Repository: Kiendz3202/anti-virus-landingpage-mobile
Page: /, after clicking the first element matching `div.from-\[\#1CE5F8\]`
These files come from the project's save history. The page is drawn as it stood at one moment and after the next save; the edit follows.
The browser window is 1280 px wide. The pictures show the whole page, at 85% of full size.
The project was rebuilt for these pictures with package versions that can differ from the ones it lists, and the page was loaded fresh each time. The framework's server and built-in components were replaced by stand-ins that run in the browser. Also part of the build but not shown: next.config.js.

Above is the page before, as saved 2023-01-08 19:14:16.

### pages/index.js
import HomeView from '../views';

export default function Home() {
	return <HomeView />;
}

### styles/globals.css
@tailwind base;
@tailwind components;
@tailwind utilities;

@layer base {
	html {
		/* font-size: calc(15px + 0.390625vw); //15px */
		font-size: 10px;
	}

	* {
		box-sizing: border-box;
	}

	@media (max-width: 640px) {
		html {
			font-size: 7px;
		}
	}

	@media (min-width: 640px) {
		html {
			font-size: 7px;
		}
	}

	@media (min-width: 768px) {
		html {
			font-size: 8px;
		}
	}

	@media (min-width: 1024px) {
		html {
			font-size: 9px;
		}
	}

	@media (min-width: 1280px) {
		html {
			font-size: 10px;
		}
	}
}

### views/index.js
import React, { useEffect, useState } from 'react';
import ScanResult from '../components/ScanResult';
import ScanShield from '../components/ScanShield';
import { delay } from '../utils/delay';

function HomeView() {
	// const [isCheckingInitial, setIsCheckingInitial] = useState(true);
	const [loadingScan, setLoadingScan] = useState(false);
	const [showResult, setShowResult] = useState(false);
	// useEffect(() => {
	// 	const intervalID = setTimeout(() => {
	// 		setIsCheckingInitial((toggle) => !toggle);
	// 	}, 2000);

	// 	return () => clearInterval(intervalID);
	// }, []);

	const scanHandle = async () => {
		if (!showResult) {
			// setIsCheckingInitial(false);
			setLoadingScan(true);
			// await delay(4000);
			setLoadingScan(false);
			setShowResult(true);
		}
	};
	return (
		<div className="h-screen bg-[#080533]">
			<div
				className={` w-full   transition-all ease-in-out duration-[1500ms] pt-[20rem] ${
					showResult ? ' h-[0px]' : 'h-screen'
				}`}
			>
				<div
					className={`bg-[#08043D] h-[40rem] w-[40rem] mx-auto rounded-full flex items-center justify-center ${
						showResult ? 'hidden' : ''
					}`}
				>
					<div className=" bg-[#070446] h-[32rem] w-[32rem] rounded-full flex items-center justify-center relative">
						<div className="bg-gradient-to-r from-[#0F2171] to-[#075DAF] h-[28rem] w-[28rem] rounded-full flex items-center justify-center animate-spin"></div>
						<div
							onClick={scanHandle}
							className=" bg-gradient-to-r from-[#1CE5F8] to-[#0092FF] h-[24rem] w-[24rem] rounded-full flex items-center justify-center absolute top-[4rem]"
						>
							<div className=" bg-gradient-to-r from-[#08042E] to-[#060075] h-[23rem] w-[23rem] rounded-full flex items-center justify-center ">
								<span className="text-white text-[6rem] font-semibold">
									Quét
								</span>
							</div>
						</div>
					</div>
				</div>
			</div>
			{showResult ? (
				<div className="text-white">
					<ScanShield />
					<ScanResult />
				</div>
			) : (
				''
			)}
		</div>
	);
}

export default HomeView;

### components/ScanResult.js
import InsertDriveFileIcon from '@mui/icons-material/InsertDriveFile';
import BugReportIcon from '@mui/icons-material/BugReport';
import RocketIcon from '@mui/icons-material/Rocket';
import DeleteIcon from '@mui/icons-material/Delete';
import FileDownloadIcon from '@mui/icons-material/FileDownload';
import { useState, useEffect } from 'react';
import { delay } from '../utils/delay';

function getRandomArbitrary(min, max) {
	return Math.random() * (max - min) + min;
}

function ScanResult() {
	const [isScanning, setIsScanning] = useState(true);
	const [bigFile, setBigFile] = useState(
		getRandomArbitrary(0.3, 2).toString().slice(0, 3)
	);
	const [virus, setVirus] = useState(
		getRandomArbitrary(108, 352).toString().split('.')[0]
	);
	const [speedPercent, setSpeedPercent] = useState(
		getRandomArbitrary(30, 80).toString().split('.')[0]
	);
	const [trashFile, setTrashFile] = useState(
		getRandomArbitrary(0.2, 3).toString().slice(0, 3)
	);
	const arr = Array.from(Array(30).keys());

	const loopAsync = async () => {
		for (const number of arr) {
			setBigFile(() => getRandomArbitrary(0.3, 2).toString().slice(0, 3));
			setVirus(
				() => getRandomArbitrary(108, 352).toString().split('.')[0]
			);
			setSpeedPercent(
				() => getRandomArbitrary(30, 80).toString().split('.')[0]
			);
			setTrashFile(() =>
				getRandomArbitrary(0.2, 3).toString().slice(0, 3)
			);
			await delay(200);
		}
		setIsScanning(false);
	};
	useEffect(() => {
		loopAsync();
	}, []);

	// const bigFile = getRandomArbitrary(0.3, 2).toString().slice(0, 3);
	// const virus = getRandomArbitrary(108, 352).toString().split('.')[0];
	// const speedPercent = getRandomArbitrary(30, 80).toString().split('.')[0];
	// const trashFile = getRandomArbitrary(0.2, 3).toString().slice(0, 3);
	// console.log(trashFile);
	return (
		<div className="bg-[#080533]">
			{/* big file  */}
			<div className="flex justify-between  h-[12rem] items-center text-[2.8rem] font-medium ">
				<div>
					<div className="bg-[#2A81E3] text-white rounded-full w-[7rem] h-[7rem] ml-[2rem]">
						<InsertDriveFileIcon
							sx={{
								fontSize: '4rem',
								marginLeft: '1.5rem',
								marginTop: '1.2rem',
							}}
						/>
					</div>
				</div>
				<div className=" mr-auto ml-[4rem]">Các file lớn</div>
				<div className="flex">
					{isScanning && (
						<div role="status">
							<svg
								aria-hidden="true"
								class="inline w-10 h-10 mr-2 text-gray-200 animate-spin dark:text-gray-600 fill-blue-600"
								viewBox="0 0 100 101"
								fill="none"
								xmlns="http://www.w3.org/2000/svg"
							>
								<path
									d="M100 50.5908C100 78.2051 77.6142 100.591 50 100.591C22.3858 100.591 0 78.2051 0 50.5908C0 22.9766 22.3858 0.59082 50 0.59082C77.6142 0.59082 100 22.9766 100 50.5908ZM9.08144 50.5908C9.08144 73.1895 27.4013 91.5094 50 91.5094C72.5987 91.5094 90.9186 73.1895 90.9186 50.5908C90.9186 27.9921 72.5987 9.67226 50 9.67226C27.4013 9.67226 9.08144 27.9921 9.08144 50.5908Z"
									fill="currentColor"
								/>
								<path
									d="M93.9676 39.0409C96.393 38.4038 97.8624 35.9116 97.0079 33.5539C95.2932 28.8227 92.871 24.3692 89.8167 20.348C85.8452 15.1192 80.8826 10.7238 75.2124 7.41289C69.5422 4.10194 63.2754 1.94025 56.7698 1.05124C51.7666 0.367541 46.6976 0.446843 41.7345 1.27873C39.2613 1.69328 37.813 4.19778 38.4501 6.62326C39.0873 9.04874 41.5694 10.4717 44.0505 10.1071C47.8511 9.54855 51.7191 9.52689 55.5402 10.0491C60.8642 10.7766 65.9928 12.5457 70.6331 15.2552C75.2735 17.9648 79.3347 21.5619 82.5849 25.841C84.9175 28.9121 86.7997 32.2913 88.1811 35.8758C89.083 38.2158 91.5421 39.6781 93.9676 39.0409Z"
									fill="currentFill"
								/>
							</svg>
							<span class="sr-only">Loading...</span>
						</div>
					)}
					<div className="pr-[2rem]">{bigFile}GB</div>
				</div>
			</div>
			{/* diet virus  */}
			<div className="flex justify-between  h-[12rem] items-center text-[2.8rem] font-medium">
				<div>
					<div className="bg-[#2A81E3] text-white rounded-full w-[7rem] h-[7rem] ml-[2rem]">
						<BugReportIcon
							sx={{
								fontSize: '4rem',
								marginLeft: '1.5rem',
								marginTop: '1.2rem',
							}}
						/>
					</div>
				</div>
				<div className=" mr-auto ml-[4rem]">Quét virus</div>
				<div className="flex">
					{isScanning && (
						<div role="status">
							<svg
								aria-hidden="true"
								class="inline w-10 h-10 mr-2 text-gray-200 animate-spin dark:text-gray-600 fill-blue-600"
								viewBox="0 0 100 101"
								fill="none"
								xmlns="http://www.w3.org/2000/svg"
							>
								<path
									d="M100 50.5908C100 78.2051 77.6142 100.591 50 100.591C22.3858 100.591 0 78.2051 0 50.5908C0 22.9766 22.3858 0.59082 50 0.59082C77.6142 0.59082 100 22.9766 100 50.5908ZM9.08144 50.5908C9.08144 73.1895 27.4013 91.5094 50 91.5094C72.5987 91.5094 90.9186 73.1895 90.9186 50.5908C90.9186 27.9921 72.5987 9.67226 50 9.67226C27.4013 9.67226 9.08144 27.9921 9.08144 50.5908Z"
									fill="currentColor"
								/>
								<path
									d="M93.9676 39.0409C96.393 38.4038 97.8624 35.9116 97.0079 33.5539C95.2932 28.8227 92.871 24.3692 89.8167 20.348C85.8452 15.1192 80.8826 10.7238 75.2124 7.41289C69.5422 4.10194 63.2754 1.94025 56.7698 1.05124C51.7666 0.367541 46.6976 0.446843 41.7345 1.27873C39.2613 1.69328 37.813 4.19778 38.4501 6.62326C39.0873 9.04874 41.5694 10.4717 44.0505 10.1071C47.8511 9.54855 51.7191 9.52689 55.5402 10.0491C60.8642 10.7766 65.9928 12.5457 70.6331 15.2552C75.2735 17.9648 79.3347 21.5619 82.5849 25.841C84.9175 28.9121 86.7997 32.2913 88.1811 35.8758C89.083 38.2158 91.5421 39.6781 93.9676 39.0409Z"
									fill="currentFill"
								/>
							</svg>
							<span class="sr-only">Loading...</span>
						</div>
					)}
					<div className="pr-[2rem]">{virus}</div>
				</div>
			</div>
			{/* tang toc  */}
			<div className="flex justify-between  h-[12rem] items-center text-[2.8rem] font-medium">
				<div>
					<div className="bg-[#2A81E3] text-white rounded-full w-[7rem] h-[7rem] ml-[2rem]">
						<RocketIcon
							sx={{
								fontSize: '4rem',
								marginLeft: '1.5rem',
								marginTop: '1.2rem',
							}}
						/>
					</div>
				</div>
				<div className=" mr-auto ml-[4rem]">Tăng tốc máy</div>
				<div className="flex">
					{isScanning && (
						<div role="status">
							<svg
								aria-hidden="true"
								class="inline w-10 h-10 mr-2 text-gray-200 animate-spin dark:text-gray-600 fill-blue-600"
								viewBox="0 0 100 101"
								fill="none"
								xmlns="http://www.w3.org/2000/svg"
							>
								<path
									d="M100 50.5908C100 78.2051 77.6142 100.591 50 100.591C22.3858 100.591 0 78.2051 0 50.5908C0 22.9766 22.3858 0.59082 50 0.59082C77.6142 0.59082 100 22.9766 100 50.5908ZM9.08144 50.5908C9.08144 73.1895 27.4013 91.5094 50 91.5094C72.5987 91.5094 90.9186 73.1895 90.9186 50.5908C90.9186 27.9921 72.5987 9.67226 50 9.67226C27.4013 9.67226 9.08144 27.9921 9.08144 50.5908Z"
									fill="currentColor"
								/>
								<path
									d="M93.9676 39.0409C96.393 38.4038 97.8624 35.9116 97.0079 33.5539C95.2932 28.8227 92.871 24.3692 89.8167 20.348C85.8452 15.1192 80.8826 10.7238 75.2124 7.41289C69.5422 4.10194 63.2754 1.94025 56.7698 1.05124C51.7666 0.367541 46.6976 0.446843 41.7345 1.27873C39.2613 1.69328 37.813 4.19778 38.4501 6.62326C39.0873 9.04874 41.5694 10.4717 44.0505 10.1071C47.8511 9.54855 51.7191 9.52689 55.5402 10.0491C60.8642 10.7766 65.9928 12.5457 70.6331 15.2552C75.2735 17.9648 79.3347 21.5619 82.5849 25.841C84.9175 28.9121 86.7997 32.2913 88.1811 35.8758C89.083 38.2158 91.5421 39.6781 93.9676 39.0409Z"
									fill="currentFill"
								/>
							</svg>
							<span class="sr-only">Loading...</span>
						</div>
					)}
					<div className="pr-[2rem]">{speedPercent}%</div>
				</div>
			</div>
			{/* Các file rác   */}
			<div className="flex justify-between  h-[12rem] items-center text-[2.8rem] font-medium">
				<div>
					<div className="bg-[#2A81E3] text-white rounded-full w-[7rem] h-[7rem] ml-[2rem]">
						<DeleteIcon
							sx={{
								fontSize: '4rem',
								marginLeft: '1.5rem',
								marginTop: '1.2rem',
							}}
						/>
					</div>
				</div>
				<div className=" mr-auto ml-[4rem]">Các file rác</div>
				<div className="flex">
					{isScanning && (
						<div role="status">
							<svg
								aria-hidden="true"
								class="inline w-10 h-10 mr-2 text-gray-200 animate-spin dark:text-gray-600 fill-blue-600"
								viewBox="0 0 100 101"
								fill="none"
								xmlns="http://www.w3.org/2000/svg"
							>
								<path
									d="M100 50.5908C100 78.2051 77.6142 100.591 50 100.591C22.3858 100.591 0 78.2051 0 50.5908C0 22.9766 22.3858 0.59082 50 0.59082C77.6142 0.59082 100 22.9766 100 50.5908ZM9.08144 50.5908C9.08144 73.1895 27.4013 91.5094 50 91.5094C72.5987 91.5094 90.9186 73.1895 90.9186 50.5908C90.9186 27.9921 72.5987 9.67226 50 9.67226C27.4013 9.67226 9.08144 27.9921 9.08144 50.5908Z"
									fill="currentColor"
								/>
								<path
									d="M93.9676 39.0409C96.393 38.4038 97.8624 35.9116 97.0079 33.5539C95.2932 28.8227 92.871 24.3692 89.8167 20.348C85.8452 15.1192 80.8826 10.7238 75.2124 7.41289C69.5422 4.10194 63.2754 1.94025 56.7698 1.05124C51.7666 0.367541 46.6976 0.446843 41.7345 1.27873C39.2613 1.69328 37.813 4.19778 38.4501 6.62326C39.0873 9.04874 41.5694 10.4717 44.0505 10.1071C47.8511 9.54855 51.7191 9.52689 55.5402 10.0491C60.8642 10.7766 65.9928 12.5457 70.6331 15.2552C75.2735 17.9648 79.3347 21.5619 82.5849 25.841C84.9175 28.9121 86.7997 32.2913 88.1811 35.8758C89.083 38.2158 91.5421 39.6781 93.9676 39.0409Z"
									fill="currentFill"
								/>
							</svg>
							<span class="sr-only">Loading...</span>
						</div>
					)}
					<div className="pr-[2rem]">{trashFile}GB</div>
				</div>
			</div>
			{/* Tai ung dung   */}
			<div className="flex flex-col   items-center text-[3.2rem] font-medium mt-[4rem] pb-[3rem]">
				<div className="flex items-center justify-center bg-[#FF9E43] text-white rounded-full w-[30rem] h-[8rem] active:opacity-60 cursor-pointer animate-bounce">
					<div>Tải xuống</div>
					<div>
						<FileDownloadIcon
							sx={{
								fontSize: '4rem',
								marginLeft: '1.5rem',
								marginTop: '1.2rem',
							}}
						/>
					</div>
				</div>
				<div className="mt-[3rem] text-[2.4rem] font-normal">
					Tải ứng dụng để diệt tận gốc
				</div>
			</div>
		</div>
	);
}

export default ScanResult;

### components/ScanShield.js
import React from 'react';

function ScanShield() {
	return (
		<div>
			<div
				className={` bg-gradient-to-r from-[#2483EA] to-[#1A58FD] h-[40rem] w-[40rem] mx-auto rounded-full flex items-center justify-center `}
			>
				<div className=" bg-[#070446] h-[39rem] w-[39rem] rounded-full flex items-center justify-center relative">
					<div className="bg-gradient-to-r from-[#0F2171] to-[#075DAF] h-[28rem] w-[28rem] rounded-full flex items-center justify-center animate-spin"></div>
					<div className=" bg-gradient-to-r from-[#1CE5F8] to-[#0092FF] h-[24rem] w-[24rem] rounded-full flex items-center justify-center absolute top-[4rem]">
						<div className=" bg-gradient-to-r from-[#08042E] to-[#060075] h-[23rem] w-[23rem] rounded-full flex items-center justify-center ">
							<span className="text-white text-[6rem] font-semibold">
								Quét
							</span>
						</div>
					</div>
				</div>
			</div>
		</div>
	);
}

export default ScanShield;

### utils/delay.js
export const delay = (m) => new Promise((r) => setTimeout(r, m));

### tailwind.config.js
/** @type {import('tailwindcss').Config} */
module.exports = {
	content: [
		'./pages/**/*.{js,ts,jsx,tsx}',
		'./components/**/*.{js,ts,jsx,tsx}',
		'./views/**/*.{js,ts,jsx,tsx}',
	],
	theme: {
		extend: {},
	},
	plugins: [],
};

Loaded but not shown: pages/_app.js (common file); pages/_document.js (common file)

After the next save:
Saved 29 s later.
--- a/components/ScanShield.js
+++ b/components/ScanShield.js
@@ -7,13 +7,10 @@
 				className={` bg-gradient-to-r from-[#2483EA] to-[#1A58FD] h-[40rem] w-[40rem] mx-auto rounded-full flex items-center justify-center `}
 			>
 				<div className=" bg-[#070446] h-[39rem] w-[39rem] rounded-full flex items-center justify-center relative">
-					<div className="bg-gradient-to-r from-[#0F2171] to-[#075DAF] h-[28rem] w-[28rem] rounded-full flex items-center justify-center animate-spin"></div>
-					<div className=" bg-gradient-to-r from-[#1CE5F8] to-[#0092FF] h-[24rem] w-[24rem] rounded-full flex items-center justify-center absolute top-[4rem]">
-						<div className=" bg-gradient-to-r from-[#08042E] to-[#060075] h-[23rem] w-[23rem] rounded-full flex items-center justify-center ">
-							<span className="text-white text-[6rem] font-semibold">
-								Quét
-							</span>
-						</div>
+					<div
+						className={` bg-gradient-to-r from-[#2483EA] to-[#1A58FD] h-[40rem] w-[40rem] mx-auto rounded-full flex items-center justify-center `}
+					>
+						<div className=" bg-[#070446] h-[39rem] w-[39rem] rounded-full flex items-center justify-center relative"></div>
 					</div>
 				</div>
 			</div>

* * *

A complete answer lists every line of the listing above that holds the word "delay".

◆ **Result below**
import { delay } from '../utils/delay';
			// await delay(4000);
import { delay } from '../utils/delay';
			await delay(200);
### utils/delay.js
export const delay = (m) => new Promise((r) => setTimeout(r, m));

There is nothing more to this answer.